Informed by Martin Buber’s notions of ‘I-It’ and ‘I-Thou’ relationships, this paper examines the problematic and contested issues of the emancipation and empowerment in schooling. Specifically, it explores what happens when teachers and students collaborate when observing lessons and commenting on teaching practice in the imagined space of the self-improving school system. Within this space, it examines the challenges and complexities of establishing ‘I-Thou’ teacher-student relationships, and the potential for creative dissonance in such situations. Finally, it explores the idea that the self-improving school could become a place where teachers and students create a space for mutual dialogue about collaborative research in the classroom – in other words, a place where classroom practice is democratically ‘top-down’ teacher-led and ‘bottom-up’ student-informed.

Item Type: Article
Status: Published
DOI: 10.18546/LRE.14.3.05
Subjects: L Education > L Education (General)
L Education > LB Theory and practice of education
L Education > LB Theory and practice of education > LB1603 Secondary Education.

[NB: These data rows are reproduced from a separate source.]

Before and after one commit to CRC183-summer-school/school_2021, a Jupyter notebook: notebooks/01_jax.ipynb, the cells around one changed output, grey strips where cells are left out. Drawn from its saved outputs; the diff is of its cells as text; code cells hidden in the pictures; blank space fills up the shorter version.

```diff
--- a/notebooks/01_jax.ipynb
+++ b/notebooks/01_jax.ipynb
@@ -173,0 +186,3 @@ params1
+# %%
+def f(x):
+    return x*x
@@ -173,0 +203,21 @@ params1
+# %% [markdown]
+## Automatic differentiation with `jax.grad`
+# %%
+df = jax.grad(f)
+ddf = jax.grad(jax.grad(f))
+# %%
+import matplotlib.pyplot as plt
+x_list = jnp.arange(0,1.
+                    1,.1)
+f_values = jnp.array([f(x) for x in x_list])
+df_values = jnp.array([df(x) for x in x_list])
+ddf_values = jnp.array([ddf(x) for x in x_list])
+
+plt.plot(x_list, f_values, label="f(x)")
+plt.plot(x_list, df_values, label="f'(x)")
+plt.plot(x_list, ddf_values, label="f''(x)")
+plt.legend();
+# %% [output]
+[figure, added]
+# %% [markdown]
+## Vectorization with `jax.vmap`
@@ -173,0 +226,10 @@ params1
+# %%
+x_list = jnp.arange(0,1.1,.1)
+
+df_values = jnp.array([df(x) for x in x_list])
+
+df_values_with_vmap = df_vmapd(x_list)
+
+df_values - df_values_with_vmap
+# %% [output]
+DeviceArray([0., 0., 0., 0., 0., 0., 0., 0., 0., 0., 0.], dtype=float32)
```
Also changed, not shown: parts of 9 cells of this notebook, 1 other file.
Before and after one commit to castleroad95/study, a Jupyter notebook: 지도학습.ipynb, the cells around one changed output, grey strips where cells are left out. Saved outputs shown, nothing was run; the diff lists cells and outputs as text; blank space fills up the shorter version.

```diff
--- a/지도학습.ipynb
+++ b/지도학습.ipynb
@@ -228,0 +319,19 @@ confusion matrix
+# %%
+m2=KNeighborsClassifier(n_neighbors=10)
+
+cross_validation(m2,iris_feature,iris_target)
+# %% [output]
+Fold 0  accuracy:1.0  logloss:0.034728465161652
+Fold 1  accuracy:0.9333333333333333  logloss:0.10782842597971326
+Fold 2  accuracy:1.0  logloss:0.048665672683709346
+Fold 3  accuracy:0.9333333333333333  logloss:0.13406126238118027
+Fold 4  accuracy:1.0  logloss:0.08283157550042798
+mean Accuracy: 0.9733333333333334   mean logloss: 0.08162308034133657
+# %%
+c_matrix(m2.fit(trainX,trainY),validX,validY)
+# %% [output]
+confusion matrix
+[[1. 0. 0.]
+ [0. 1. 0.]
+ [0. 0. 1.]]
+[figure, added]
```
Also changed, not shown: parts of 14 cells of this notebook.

High schools
School/Department: School of Education
URI: http://ray.yorksj.ac.uk/id/eprint/1212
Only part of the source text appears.